Plan your lifestyle and make the future as predictable as possible. This doesn’t mean that you need to eliminate the occasional meal out, but it does mean that frequent trips to restaurants and that morning coffee run can be reduced to a couple of times a week. After all, $2 saved for three days a week over the course of one-year results in $312 in your pocket!
Determine what you spend today and estimate what spending will be like in retirement. It’s important to maintain a high quality of life while also living below your means. This can be accomplished by eliminating spending that isn’t necessary (such as the latest technology) and dedicating additional income to investments.
Work with a financial advisor to project your income and expenses. You shouldn’t go about retirement planning alone. With a financial advisor, you’ll be able to plan out what it is you want to have when you retire and set up a plan to accomplish it.
Put your savings plan on auto-pilot with regular deposits to a dedicated savings account. Whenever I get my pay, I immediately transfer a predetermined amount to another bank account so I’m not tempted to spend it.
You may want to consider opening an account with another bank to resist the temptation of accumulated cash in your day-to-day account.
Invest for the long term and revisit your investment plan regularly, at least once a year. Luckily for you, the Motley Fool focuses on long-term investments, which means it’s a great resource for those of you looking to save for retirement! Be sure to check out our other articles.
Determine the best time to draw down on public pension benefits or personal savings. In Canada, once you reach withdrawal age, you can transfer your RRSP funds to a RRIF which offers tax benefits. Be sure to do some research to see the best option for you!
Invest in a passive income stock with capital gains
When it comes to finding good stocks to invest in, the best kinds are those that provide a healthy dividend payout coupled with capital gains.

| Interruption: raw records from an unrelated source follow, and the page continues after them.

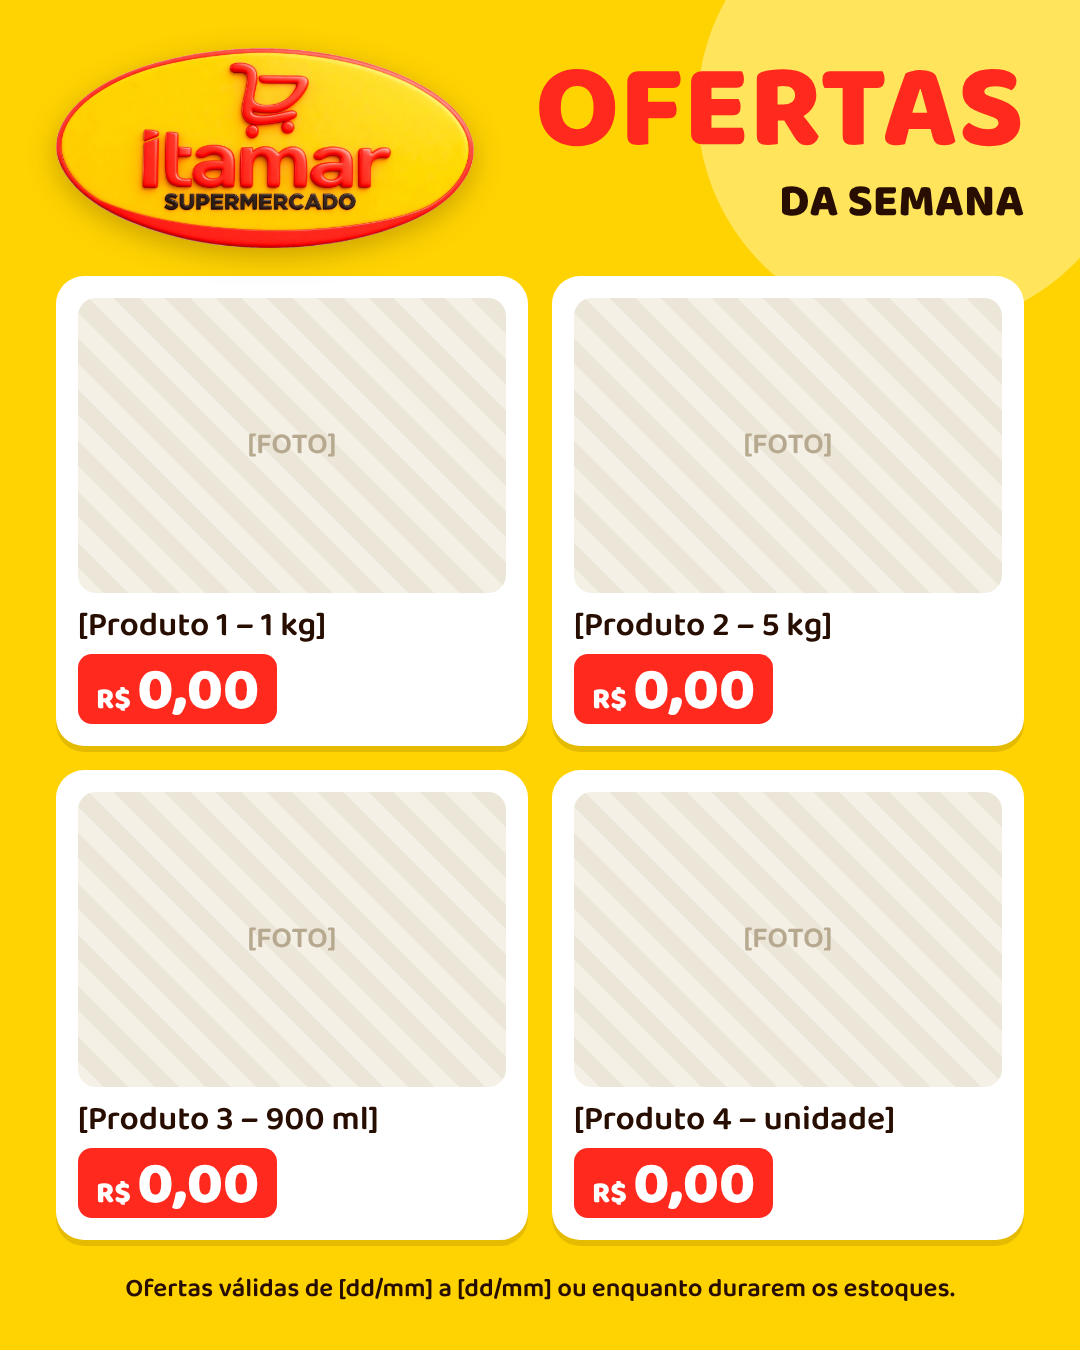
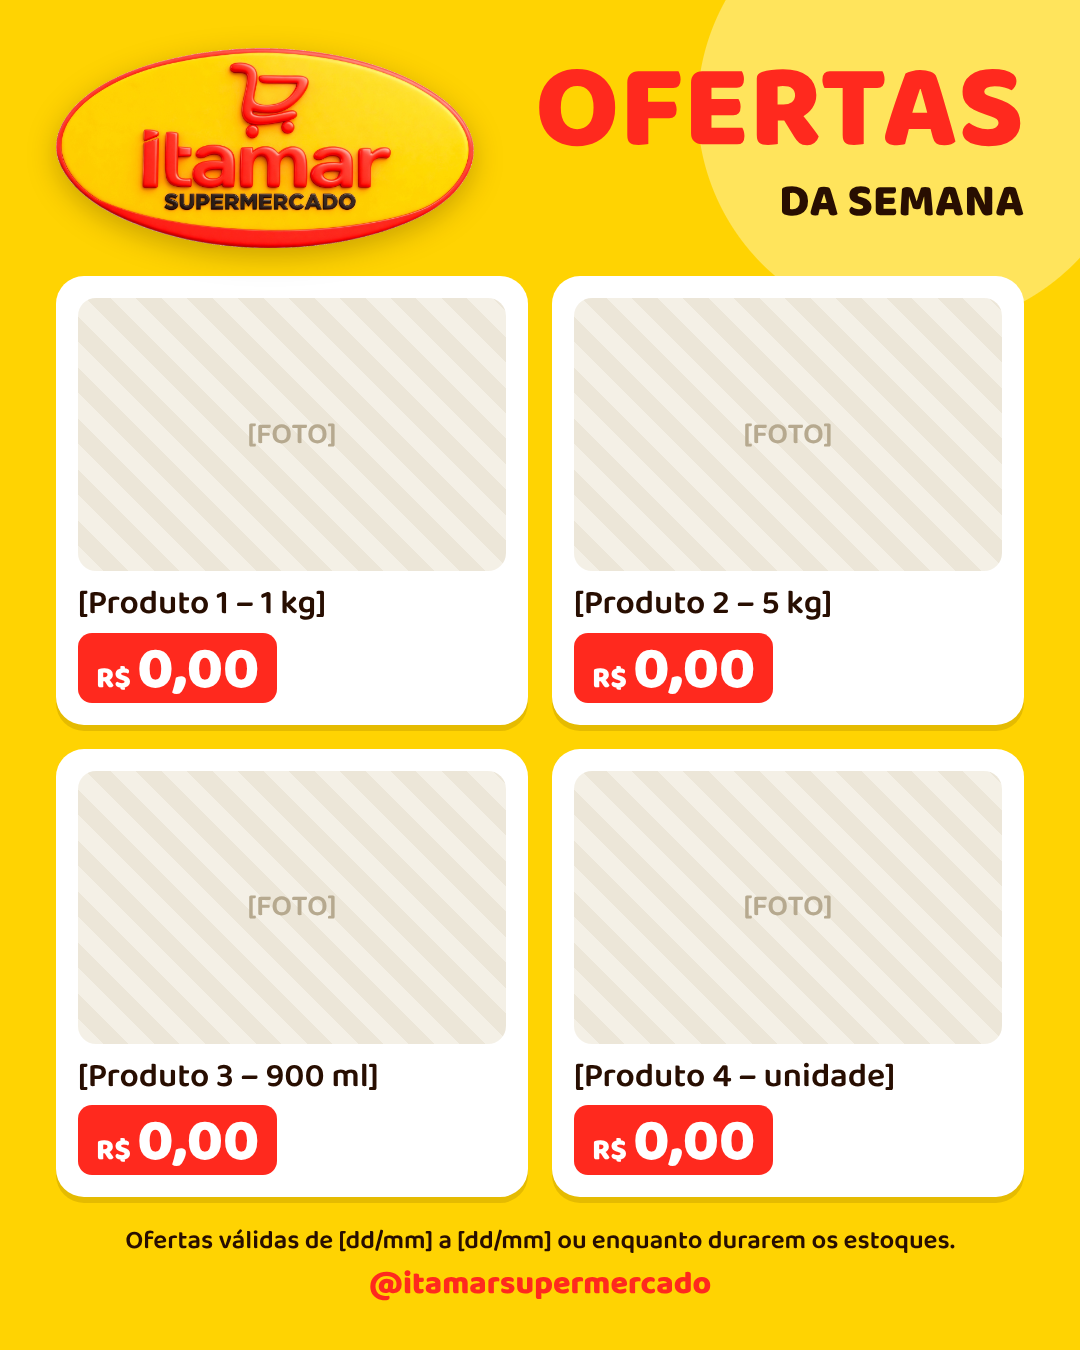
Instagram da Prefeitura e do Itamar nos briefs e modelos
Claude-Session: https://claude.ai/code/session_01RAcsiDedBFiSL89ewa6Bxz

diff --git a/clientes/itamar-supermercado/modelos/card-ofertas.html b/clientes/itamar-supermercado/modelos/card-ofertas.html
@@ -15,7 +15,8 @@ body{width:1080px;height:1350px;background:var(--amarelo);font-family:"Baloo 2",
 .nome{font:600 34px/1.1 "Baloo 2";margin-top:14px}
 .preco{align-self:flex-start;margin-top:10px;background:var(--vermelho);color:#fff;border-radius:14px;padding:4px 18px 0;font:800 60px/1.1 "Baloo 2"}
 .preco small{font-size:30px;margin-right:6px}
-.rod{text-align:center;font:600 26px "Baloo 2"}
+.rod{text-align:center;font:600 26px/1.3 "Baloo 2"}
+.arroba{font:800 32px "Baloo 2";color:var(--vermelho)}
 </style>
 <div class="top"><img src="../identidade/logo-itamar-3d-transparente.png" alt=""><div class="titulo"><b>OFERTAS</b><span>DA SEMANA</span></div></div>
 <div class="grid">
@@ -24,4 +25,4 @@ body{width:1080px;height:1350px;background:var(--amarelo);font-family:"Baloo 2",
   <div class="p"><div class="foto">[FOTO]</div><div class="nome">[Produto 3 – 900 ml]</div><div class="preco"><small>R$</small>0,00</div></div>
   <div class="p"><div class="foto">[FOTO]</div><div class="nome">[Produto 4 – unidade]</div><div class="preco"><small>R$</small>0,00</div></div>
 </div>
-<p class="rod">Ofertas válidas de [dd/mm] a [dd/mm] ou enquanto durarem os estoques.</p>
+<p class="rod">Ofertas válidas de [dd/mm] a [dd/mm] ou enquanto durarem os estoques.<br><b class="arroba">@itamarsupermercado</b></p>

diff --git a/clientes/prefeitura-santanopolis/modelos/card-comunicado.html b/clientes/prefeitura-santanopolis/modelos/card-comunicado.html
@@ -27,4 +27,4 @@ footer{background:var(--azul);color:#fff;padding:30px 72px;display:flex;justify-
     <div><b>Local</b><span>[Endereço ou órgão]</span></div>
   </section>
 </main>
-<footer><span>[site da prefeitura]</span><span>[@perfil oficial]</span></footer>
+<footer><span>[site da prefeitura]</span><span>@pmssantanopolis</span></footer>

diff --git a/clientes/prefeitura-santanopolis/brief.md b/clientes/prefeitura-santanopolis/brief.md
@@ -2,7 +2,7 @@
 
 - Nome oficial: Prefeitura Municipal de Santanópolis (BA) — slogan "Ao lado do povo"
 - Responsável pelo contato / aprovação:
-- Redes sociais (@):
+- Redes sociais (@): Instagram @pmssantanopolis
 - Cores oficiais (HEX): Azul institucional `#002F67` (único); apoio: `#1D4F8F`, fundo claro `#E7EEF8`, branco
 - Fontes usadas nos modelos: Exo 2 (títulos, próxima ao logo) + Inter (texto)
 - Arquivos de marca em `identidade/`: `logo-prefeitura-horizontal.jpg` (original), `logo-prefeitura-azul-transparente.png`, `logo-prefeitura-branco.png`

diff --git a/clientes/itamar-supermercado/brief.md b/clientes/itamar-supermercado/brief.md
@@ -2,7 +2,7 @@
 
 - Nome oficial: Itamar Supermercado
 - Responsável pelo contato / aprovação:
-- Redes sociais (@):
+- Redes sociais (@): Instagram @itamarsupermercado
 - Cores oficiais (HEX): Amarelo `#FFD302`, vermelho `#FF291E`, marrom `#280E01`
 - Fontes usadas nos modelos: Baloo 2 800/600 (arredondada, combina com o logo)
 - Arquivos de marca em `identidade/`: `logo-itamar-3d.jpg` (original 3D), `logo-itamar-3d-transparente.png`. Falta versão vetorial/plana para usos pequenos.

One company that fits the build is Brookfield Infrastructure Partners (TSX:BIP.UN)(NYSE:BIP), which focuses on acquiring infrastructure assets with low maintenance costs and high barriers to entry. The company has a global presence with over $508 billion in assets under management.
With a share price that has increased 33% to date and a dividend yield of 2.95%, investors cannot go wrong by investing in Brookfield.
This article represents the opinion of the writer, who may disagree with the “official” recommendation position of a Motley Fool premium service or advisor. We’re Motley! Questioning an investing thesis — even one of our own — helps us all think critically about investing and make decisions that help us become smarter, happier, and richer, so we sometimes publish articles that may not be in line with recommendations, rankings or other content.
Fool contributor Chen Liu has no position in any of the stocks mentioned. Brookfield Infrastructure Partners is a recommendation of Stock Advisor Canada.